Broken down further, diet drinks were worst of all. Diet soda drinkers were 31 percent more likely to report depression than non-soda drinkers, compared to 22 percent for regular soda drinkers. Among fruit punch drinkers, the difference was even more striking: Diet drinkers versus non-diet drinkers were respectively 51 percent and 8 percent more likely to develop depression than non-fruit punch drinkers.

In contrast, coffee drinkers were nearly 10 percent less likely to report a later onset of depression than subjects who didn’t drink coffee. Iced tea consumption was likewise examined and the results were similar, suggesting a link between caffeine and decreased depression. Diet iced tea drinkers were 25 percent more likely to report depression than non-iced tea drinkers. But, like coffee drinkers, consumers of regular iced tea were 6 percent less likely to report depression than non-iced tea drinkers.


Assuming that many of the soft drinks consumed by subjects also contained caffeine, the correlations suggest that depression associated with sugary drinks—both real sugar and synthetic, like aspartame—is stronger than whatever positive mood benefits may result from regular caffeine consumption.

Of course, this assumes there’s any causality at all—something researchers have yet to determine. It’s conceivable that heavy coffee drinkers are simply less likely to be depressed than people who crave sugary drinks—which, like a late night pint of Haagen Dazs during a nasty break-up, may provide the brain with what amounts to a therapeutic shot of glucose (along with an ensuing crash and oh, so much regret).

With regard to diet drinks specifically, it’s also possible that people who feel compelled to drink diet drinks have lower self-esteem and are more likely to report depression.

Beautiful, stoked, and not a robot: a potentially misleading Diet Dr. Pepper commerical from 1986.

Results of the study were controlled for factors like age, sex, education, and—perhaps most importantly—weight and exercise. But outside the constructs of the study, the data may offer another strike against the diet drink industry. In the real world, many diet drinkers are also overweight.

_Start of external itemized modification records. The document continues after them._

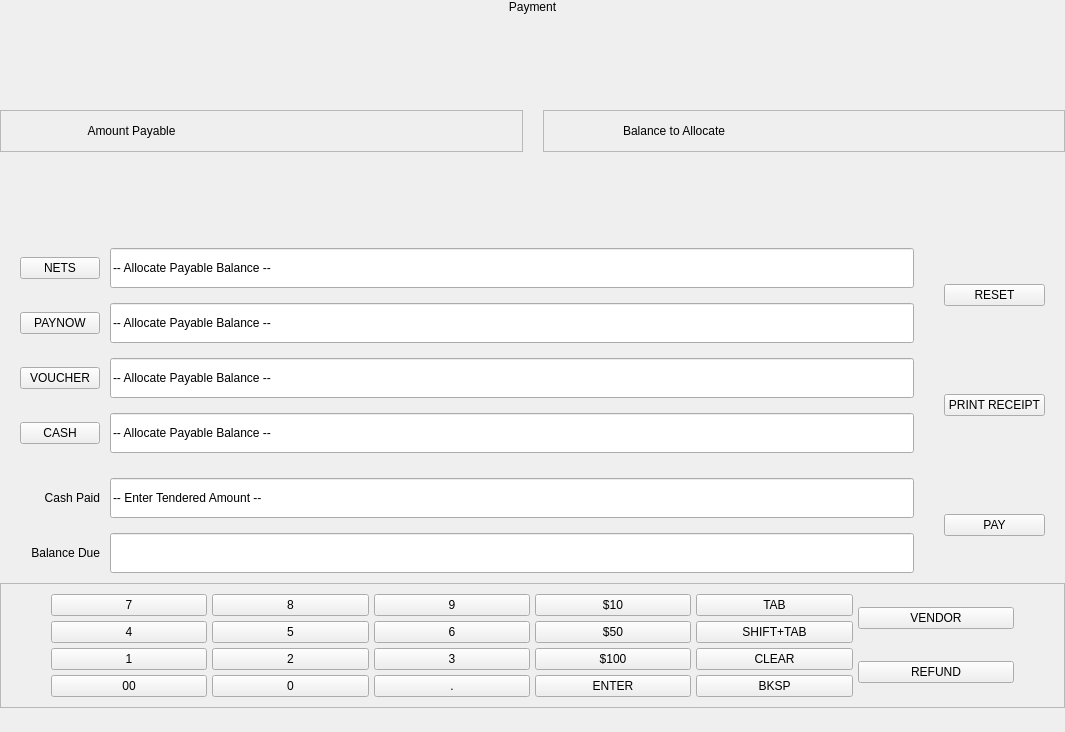
Above: Project/ui/payment_frame.ui from Selvam-T/POS before the change. Below: the same form after it.
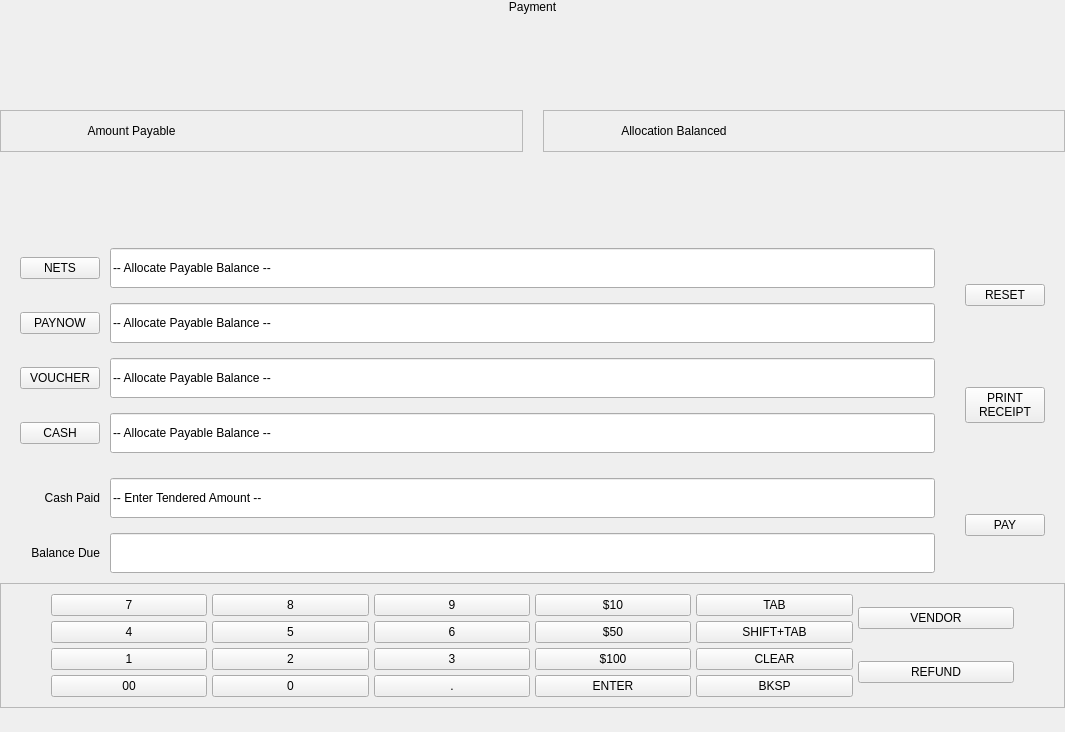
That is the form after the change.

Commit message: payment_panel over allocation allows PAYMENT

Patch:
```diff
--- a/Project/ui/payment_frame.ui
+++ b/Project/ui/payment_frame.ui
@@ -143,7 +143,7 @@
            </size>
           </property>
           <property name="text">
-           <string>Balance to Allocate</string>
+           <string>Allocation Balanced</string>
           </property>
           <property name="alignment">
            <set>Qt::AlignCenter</set>
@@ -407,7 +407,8 @@
      <item row="2" column="3" rowspan="2">
       <widget class="QPushButton" name="printPayOpsBtn">
        <property name="text">
-        <string>PRINT RECEIPT</string>
+        <string>PRINT
+RECEIPT</string>
        </property>
       </widget>
      </item>
```
Left out of the diff: 37 changed lines with no effect on the pictures. The commit also changes 9 other files.
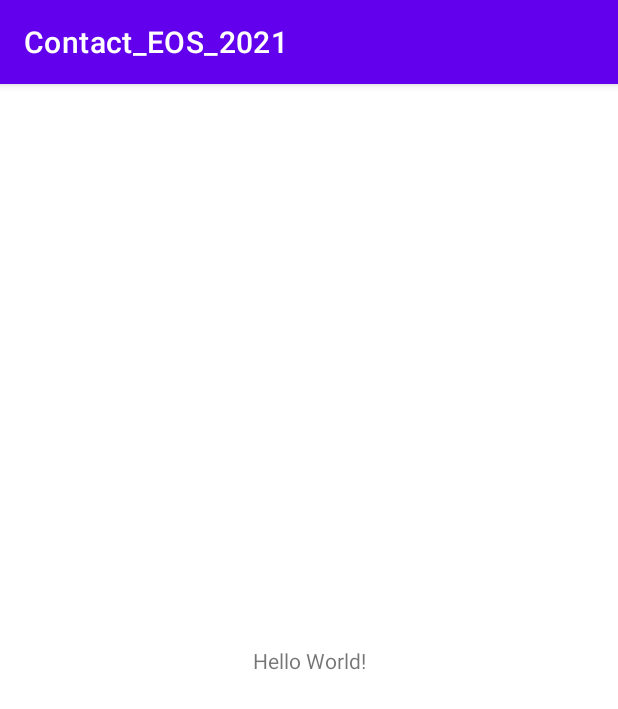
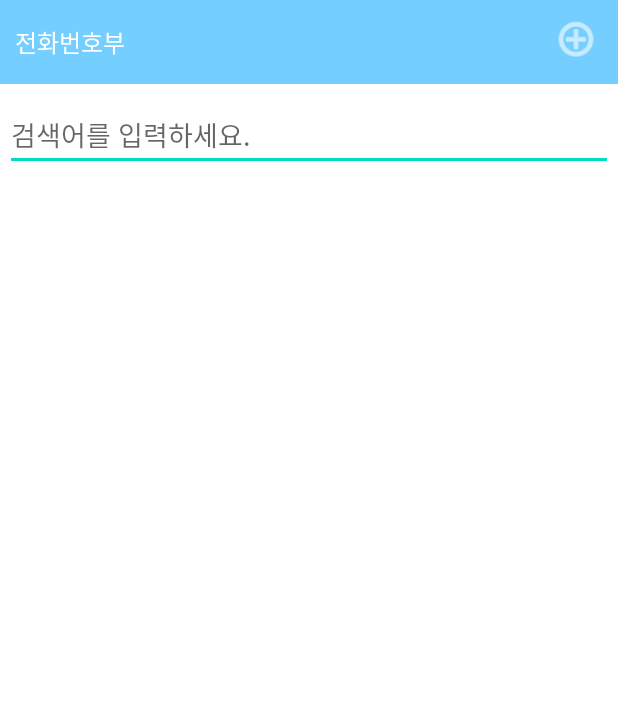
Before and after one commit to tmj5574/Contact_EOS_2021, an Android app: the screen it shows after launch (MainActivity), on a phone screen of 412 x 824 dp. Shown: the top 709 px of the screen. Run offline under Robolectric (Android 15) with nearby library versions, the phone set to English and light mode, and no system bars.

Commit message:
activity_main.xml,recy_item.xml 추가

```diff
--- a/app/src/main/res/layout/activity_main.xml
+++ b/app/src/main/res/layout/activity_main.xml
@@ -6,13 +6,62 @@
     android:layout_height="match_parent"
     tools:context=".MainActivity">
 
+    <androidx.appcompat.widget.Toolbar
+        android:id="@+id/toolbar"
+        android:layout_width="0dp"
+        android:layout_height="wrap_content"
+        android:background="#ED6ACBFF"
+        android:minHeight="?attr/actionBarSize"
+        android:theme="?attr/actionBarTheme"
+        app:layout_constraintEnd_toEndOf="parent"
+        app:layout_constraintStart_toStartOf="parent"
+        app:layout_constraintTop_toTopOf="parent" />
+
     <TextView
+        android:id="@+id/textView"
         android:layout_width="wrap_content"
         android:layout_height="wrap_content"
-        android:text="Hello World!"
-        app:layout_constraintBottom_toBottomOf="parent"
-        app:layout_constraintLeft_toLeftOf="parent"
-        app:layout_constraintRight_toRightOf="parent"
+        android:layout_marginStart="10dp"
+        android:text="전화번호부"
+        android:textColor="#FFFFFF"
+        android:textSize="16sp"
+        app:layout_constraintBottom_toBottomOf="@+id/toolbar"
+        app:layout_constraintStart_toStartOf="@+id/toolbar"
         app:layout_constraintTop_toTopOf="parent" />
 
+    <ImageButton
+        android:id="@+id/Add"
+        android:layout_width="wrap_content"
+        android:layout_height="wrap_content"
+        android:backgroundTint="#00FFFFFF"
+        app:tint="#FFFFFF"
+        app:layout_constraintEnd_toEndOf="@+id/toolbar"
+        app:layout_constraintTop_toTopOf="parent"
+        app:srcCompat="@android:drawable/ic_menu_add" />
+
+    <EditText
+        android:id="@+id/SearchTextview"
+        android:layout_width="0dp"
+        android:layout_height="wrap_content"
+        android:layout_marginStart="3dp"
+        android:layout_marginTop="10dp"
+        android:layout_marginEnd="3dp"
+        android:ems="10"
+        android:hint="검색어를 입력하세요."
+        app:layout_constraintEnd_toEndOf="parent"
+        app:layout_constraintStart_toStartOf="parent"
+        app:layout_constraintTop_toBottomOf="@+id/toolbar" />
+
+    <androidx.recyclerview.widget.RecyclerView
+        android:layout_width="0dp"
+        android:layout_height="0dp"
+        android:layout_marginStart="8dp"
+        android:layout_marginTop="8dp"
+        android:layout_marginEnd="8dp"
+        android:layout_marginBottom="8dp"
+        app:layout_constraintBottom_toBottomOf="parent"
+        app:layout_constraintEnd_toEndOf="parent"
+        app:layout_constraintStart_toStartOf="parent"
+        app:layout_constraintTop_toBottomOf="@+id/SearchTextview" />
+
 </androidx.constraintlayout.widget.ConstraintLayout>
--- a/app/src/main/res/values-night/themes.xml
+++ b/app/src/main/res/values-night/themes.xml
@@ -1,6 +1,6 @@
 <resources xmlns:tools="http://schemas.android.com/tools">
     <!-- Base application theme. -->
-    <style name="Theme.Contact_EOS_2021" parent="Theme.MaterialComponents.DayNight.DarkActionBar">
+    <style name="Theme.Contact_EOS_2021" parent="Theme.MaterialComponents.DayNight.NoActionBar">
         <!-- Primary brand color. -->
         <item name="colorPrimary">@color/purple_200</item>
         <item name="colorPrimaryVariant">@color/purple_700</item>
--- a/app/src/main/res/values/themes.xml
+++ b/app/src/main/res/values/themes.xml
@@ -1,6 +1,6 @@
 <resources xmlns:tools="http://schemas.android.com/tools">
     <!-- Base application theme. -->
-    <style name="Theme.Contact_EOS_2021" parent="Theme.MaterialComponents.DayNight.DarkActionBar">
+    <style name="Theme.Contact_EOS_2021" parent="Theme.MaterialComponents.DayNight.NoActionBar">
         <!-- Primary brand color. -->
         <item name="colorPrimary">@color/purple_500</item>
         <item name="colorPrimaryVariant">@color/purple_700</item>
```
Also changed, not shown: app/src/main/res/layout/recy_item.xml (added, +58 -0 lines).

A University of Texas study from 2005, for example, found that diet soda drinkers tend to have bigger waistlines than non-diet drinkers. Authors of that study were careful to note that diet soda drinkers may be more likely to start out overweight, drinking diet as a (apparently futile) weight loss measure. But they also note that every time someone drinks a diet soft drink, it’s at the expense of a healthier drink—like water or fresh juice.

Other studies suggest that artificial sweeteners may actually cause obesity directly, if unexpectedly. One theory says they (like real sugars) affect the bacteria in our guts, which may interfere with proper metabolism and our ability to feel full. Other studies suggest that, unlike real sugars, artificial sweeteners may make us feel hungrier and may fail to activate the brain’s natural reward system—the same one activated by sex and drugs.

The real-world implication is clear. Meta-analyses of studies examining weight and depression (like this one, cited by the NIH) confirm what we already intuitively know: Being overweight or obese has a strong, reciprocal relationship with depression. In that context, sugary drinks—and diet drinks, specifically—could be a double-whammy. They might make you depressed and fat, which, in turn, makes you more depressed.

At the very least, all of these explanations suggest that there is some kind of vicious cycle driven by obesity, artificial sweeteners and depression. One hopes the exact relationship will continue to be teased out by researchers in coming years.

Lead image via Delando's Diet Blog